sense of apparently random events so as to derive meaning from them? I have enjoyed reading the comments from that post. I feared the last comment might go unread. So, I asked Terry permission to post the comment in this context. He graciously obliged. I found his faith in the midst of personal tragedy compelling. I resonate with the willingness to live between mystery, faith and certainty. Here is his comment.

Thanks Terry.

I suppose it all comes down to the question, is God just? Does God send down rewards and punishments or is God whimsical & not trust worthy? I had to face this personally when my beloved wife and mother of our three small children died of cancer 12 years ago.

Some people wanted to blame her for her disease, or me, saying I wasn’t good enough as a Christian, I suppose Job* went through the same sort of “friendly” responses.

In the end, I came to the understanding that I just don’t know. In the Garden, we insisted on eating of the tree of Knowledge of Good & Evil. Our kind wanted to decide for ourselves what is good, and what is evil. Apparently we are not allowed that knowlege and for me, that helped. I can tolerate mystery and faith intermingled.
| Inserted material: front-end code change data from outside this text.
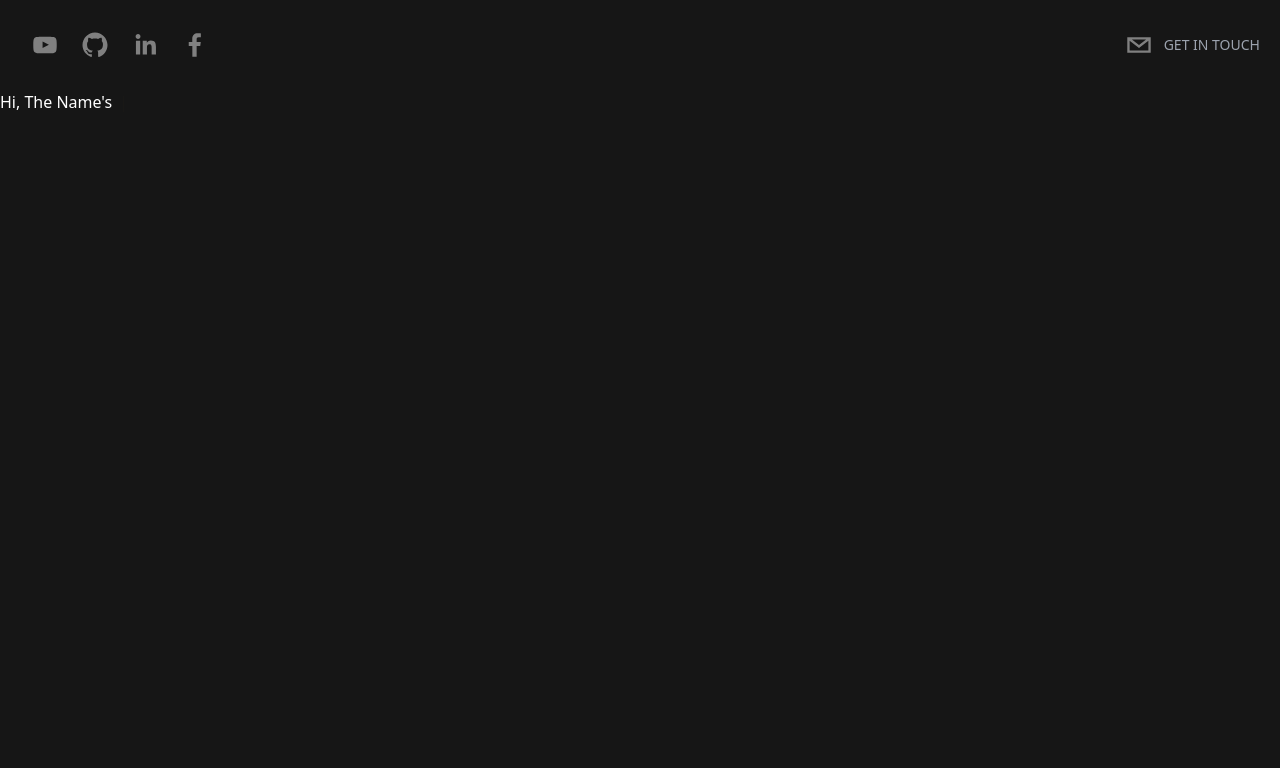
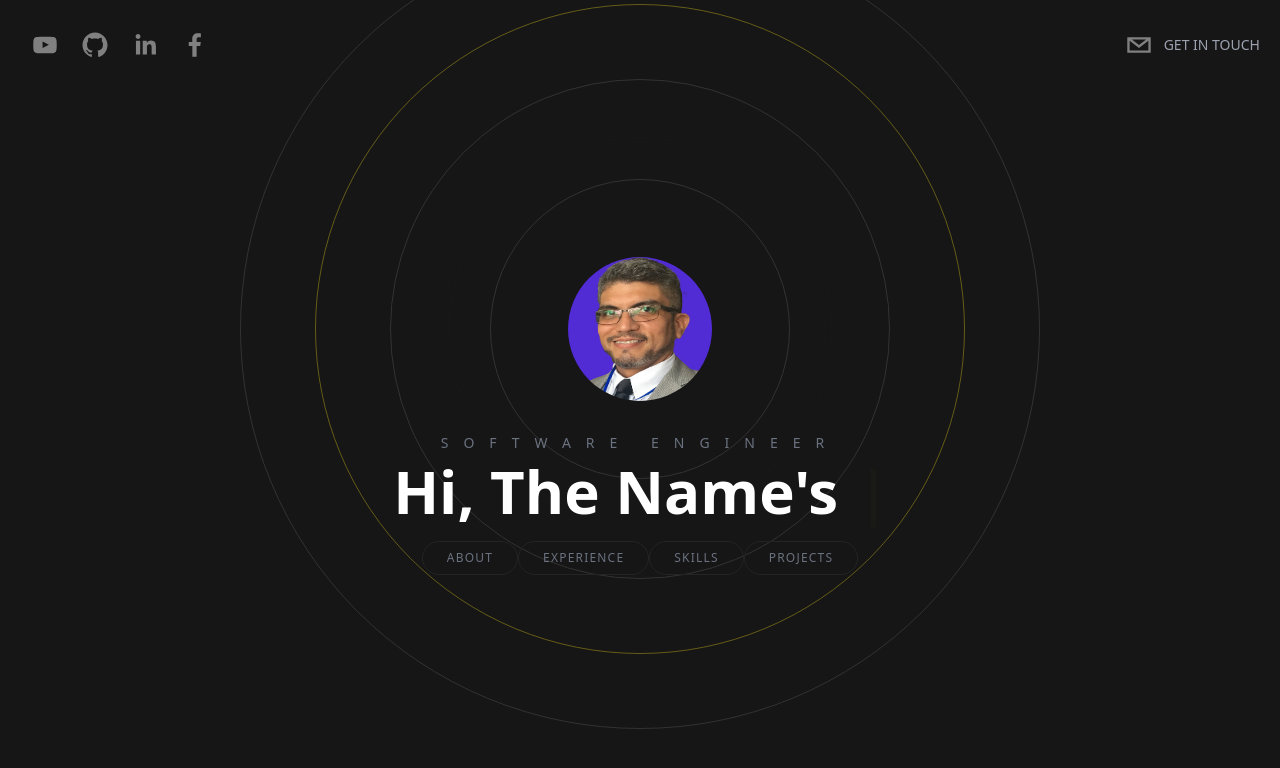
Before and after one commit to todoca/portfolio-2023, a Next.js app: page / in a window 1280 px wide. Shown: the top 768 px of the page. Built offline with nearby package versions, Linux system fonts and the light colour scheme.

Commit message:
change to windows

```diff
--- /dev/null
+++ b/components/About.tsx
@@ -0,0 +1,28 @@
+import { motion } from "framer-motion";
+import React from "react";
+
+type Props = {};
+
+const About = (props: Props) => {
+  return (
+    <div className="flex flex-col relative h-screen text-center md:text-left md:flex-row  max-w-7xl px-10 mx-auto items-center">
+      <h3 className="absolute top-24 uppercase tracking-[20px] text-gray-500 text-2xl">
+        About
+      </h3>
+      <motion.img
+      className="-mb-20 md:mb-0 flex-shrink-0 w-56 rounded-full object-cover"
+        initial={{
+          x: -200,
+          opacity: 0,
+        }}
+        transition={{ duration: 1.2 }}
+        whileInView={{ opacity: 1, x: 0 }}
+        viewport={{ once: true }}
+        alt=""
+        src="img/About.jpg"
+      />
+    </div>
+  );
+};
+
+export default About;
--- /dev/null
+++ b/components/BackgroundCircles.tsx
@@ -0,0 +1,42 @@
+import React from "react";
+import { motion } from "framer-motion";
+
+const BackgroundCircles = () => {
+  return (
+    <motion.div
+      initial={{
+        opacity: 0,
+      }}
+      animate={{
+        scale: [1, 2, 2, 3, 1],
+        opacity: [0.1, 0.2, 0.4, 0.8, 0.1, 1.0],
+        borderRadius: ["20%", "20%", "50%", "80%", "20%"],
+      }}
+      transition={{ duration: 2.5 }}
+      className="relative flex justify-center items-center"
+    >
+      <div
+        className="absolute border border-[#333333] rounded-full
+    h-[200px] w-[200px] mt-52 animate-ping"
+      />
+      <div
+        className="absolute border border-[#333333] rounded-full
+    h-[300px] w-[300px] mt-52"
+      />
+      <div
+        className="absolute border border-[#333333] rounded-full
+    h-[500px] w-[500px] mt-52"
+      />
+      <div
+        className="rounded-full border border-[#f4dc1c]
+  opacity-20  h-[650px] w-[650px] absolute mt-52 animate-pulse"
+      />
+      <div
+        className="absolute border border-[#333333] rounded-full
+    h-[800px] w-[800px] mt-52"
+      />
+    </motion.div>
+  );
+};
+
+export default BackgroundCircles;
--- a/components/Hero.tsx
+++ b/components/Hero.tsx
@@ -1,5 +1,7 @@
+import Link from "next/link";
 import React from "react";
 import { Cursor, useTypewriter } from "react-simple-typewriter";
+import BackgroundCircles from "./BackgroundCircles";
 type Props = {};
 
 const Hero = (props: Props) => {
@@ -16,11 +18,41 @@ const Hero = (props: Props) => {
     delaySpeed: 2000,
   });
   return (
-    <div>
-      <h1>
-        <span>{text}</span>
-        <Cursor cursorColor="#f4dc1c" />
-      </h1>
+    <div
+      className="h-screen flex flex-col space-y-8
+    items-center justify-center text-center overflow-hidden"
+    >
+      <BackgroundCircles />
+      <img
+        className="relative rounded-full h-36 w-36 mx-auto object-fill"
+        //src="https://alejandro-marcano.web.app/assets/man2.png"
+        src="img/hero-photo.png"
+        alt=""
+      />
+
+      <div className="z-20">
+        <h2 className="text-sm uppercase pb-2 tracking-[15px] text-gray-500">
+          Software Engineer
+        </h2>
+        <h1 className="text-4xl lg:text-6xl font-semibold px-10">
+          <span>{text}</span>
+          <Cursor cursorColor="#f4dc1c" />
+        </h1>
+        <div className="pt-5">
+          <Link href="#about">
+            <button className="heroButton">About</button>
+          </Link>
+          <Link href="#experience">
+            <button className="heroButton">Experience</button>
+          </Link>
+          <Link href="#skill">
+            <button className="heroButton">Skills</button>
+          </Link>
+          <Link href="#projects">
+            <button className="heroButton">Projects</button>
+          </Link>
+        </div>
+      </div>
     </div>
   );
 };
--- a/pages/index.tsx
+++ b/pages/index.tsx
@@ -1,23 +1,30 @@
 import Head from "next/head";
+import About from "../components/About";
 import Header from "../components/Header";
 import Hero from "../components/Hero";
 
 export default function Home() {
   return (
-    <div className="bg-[rgb(22,22,22)] text-white h-screen">
+    <div
+      className="bg-[rgb(22,22,22)]
+     text-white h-screen snap-y snap-mandatory
+     overflow-scroll z-0"
+    >
       <Head>
-        <title>Luis PortFolio</title>
+        <title>Alejandro's PortFolio</title>
       </Head>
 
       {/* Header */}
       <Header />
 
       {/* Hero */}
-      <section id="hero">
+      <section id="hero" className="snap-start">
         <Hero />
       </section>
-
       {/* About */}
+      <section id="about" className="snap-center">
+        <About />
+      </section>
 
       {/* Experience */}
 
--- a/styles/globals.scss
+++ b/styles/globals.scss
@@ -9,3 +9,11 @@ $netColor:  #512bd4;
 $bgcustomColor: rgba(22, 22, 22, 0);
 $darkColor: rgba(255, 255, 255, 0);
 $orangeColor: #f9ab00;
+
+@layer components {
+    .heroButton {
+        @apply px-6 py-2 border border-[#242424]
+        rounded-full uppercase text-xs tracking-widest
+        text-gray-500 transition-all hover:border-[#f7ab0a]/40 hover:text-[#f7ab0a]/40 ;
+    }
+}
```
Also changed, not shown: public/img/hero-photo.png (added), 1 other file (tests, documents, lock files or other folders).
I know God, I know His love, and I know He is beyond me, in so many ways as to be indescribable. I also accept that I can’t know everything, but that doesnâ??Ã?ôt mean I am powerless, and empty handed, I have been given faith. I do have that faith, that God abides, that God stands with us, and when can trust in

Godâ??Ã?ôs presence even though the worst.

As my brother recently died in a great deal of pain, I was comforted knowing that the Love of Christ took Him to that place of agonising death, and was with my brother in that moment, in a way none of us could be.

*My Priest recently mentioned that: “Jobâ??Ã?ôs appeal to have a mediator, an umpire is a prophetic testimony for the necessity of a Christ, a being both human and divine who could bring about reconciliation between God and us.

About the Author
Husband to Patty. Daddy to Kimberly and Tommie. Grandpa Doc to Cohen, Max, Fox, and Marlee. Pastor to Snow Hill Baptist Church. Graduate of Oklahoma Baptist University and Southwestern Baptist Theological Seminary. Reading. Photography. Golf. Colorado. Jeeping. Friend. The views and opinions expressed here are my own and should not be construed as representing the corporate views of the church I pastor.